[ACTIVITY]:
Down to the last line, output the records below exactly.

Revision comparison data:
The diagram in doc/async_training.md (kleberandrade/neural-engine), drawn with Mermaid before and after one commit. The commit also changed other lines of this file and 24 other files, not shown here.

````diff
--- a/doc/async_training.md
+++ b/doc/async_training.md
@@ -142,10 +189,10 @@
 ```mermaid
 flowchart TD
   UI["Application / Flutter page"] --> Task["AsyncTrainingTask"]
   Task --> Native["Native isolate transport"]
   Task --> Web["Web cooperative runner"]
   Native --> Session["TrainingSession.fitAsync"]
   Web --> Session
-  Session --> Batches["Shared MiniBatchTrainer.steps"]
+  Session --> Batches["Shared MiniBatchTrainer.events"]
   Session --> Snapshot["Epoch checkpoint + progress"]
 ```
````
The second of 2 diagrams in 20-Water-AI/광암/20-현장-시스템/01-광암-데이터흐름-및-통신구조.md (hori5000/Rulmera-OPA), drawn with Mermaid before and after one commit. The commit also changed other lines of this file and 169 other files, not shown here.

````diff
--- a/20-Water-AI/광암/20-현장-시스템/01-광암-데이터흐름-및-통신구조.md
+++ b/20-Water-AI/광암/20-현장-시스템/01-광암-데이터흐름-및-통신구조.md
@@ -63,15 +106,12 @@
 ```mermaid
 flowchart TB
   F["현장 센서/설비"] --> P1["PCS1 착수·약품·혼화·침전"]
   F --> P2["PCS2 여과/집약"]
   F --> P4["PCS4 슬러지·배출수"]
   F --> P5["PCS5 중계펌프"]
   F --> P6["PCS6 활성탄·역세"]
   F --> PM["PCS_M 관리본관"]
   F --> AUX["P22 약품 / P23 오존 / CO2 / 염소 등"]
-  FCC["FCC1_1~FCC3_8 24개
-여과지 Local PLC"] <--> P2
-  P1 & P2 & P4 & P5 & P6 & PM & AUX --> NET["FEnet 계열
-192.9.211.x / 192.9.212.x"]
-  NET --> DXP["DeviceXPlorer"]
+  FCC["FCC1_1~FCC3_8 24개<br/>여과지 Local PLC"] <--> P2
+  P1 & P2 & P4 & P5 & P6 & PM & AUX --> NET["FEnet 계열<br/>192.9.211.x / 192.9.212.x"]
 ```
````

[RESULT]:
The diagram in doc/async_training.md (kleberandrade/neural-engine), drawn with Mermaid before and after one commit. The commit also changed other lines of this file and 24 other files, not shown here.

````diff
--- a/doc/async_training.md
+++ b/doc/async_training.md
@@ -142,10 +189,10 @@
 ```mermaid
 flowchart TD
   UI["Application / Flutter page"] --> Task["AsyncTrainingTask"]
   Task --> Native["Native isolate transport"]
   Task --> Web["Web cooperative runner"]
   Native --> Session["TrainingSession.fitAsync"]
   Web --> Session
-  Session --> Batches["Shared MiniBatchTrainer.steps"]
+  Session --> Batches["Shared MiniBatchTrainer.events"]
   Session --> Snapshot["Epoch checkpoint + progress"]
 ```
````
The second of 2 diagrams in 20-Water-AI/광암/20-현장-시스템/01-광암-데이터흐름-및-통신구조.md (hori5000/Rulmera-OPA), drawn with Mermaid before and after one commit. The commit also changed other lines of this file and 169 other files, not shown here.

````diff
--- a/20-Water-AI/광암/20-현장-시스템/01-광암-데이터흐름-및-통신구조.md
+++ b/20-Water-AI/광암/20-현장-시스템/01-광암-데이터흐름-및-통신구조.md
@@ -63,15 +106,12 @@
 ```mermaid
 flowchart TB
   F["현장 센서/설비"] --> P1["PCS1 착수·약품·혼화·침전"]
   F --> P2["PCS2 여과/집약"]
   F --> P4["PCS4 슬러지·배출수"]
   F --> P5["PCS5 중계펌프"]
   F --> P6["PCS6 활성탄·역세"]
   F --> PM["PCS_M 관리본관"]
   F --> AUX["P22 약품 / P23 오존 / CO2 / 염소 등"]
-  FCC["FCC1_1~FCC3_8 24개
-여과지 Local PLC"] <--> P2
-  P1 & P2 & P4 & P5 & P6 & PM & AUX --> NET["FEnet 계열
-192.9.211.x / 192.9.212.x"]
-  NET --> DXP["DeviceXPlorer"]
+  FCC["FCC1_1~FCC3_8 24개<br/>여과지 Local PLC"] <--> P2
+  P1 & P2 & P4 & P5 & P6 & PM & AUX --> NET["FEnet 계열<br/>192.9.211.x / 192.9.212.x"]
 ```
````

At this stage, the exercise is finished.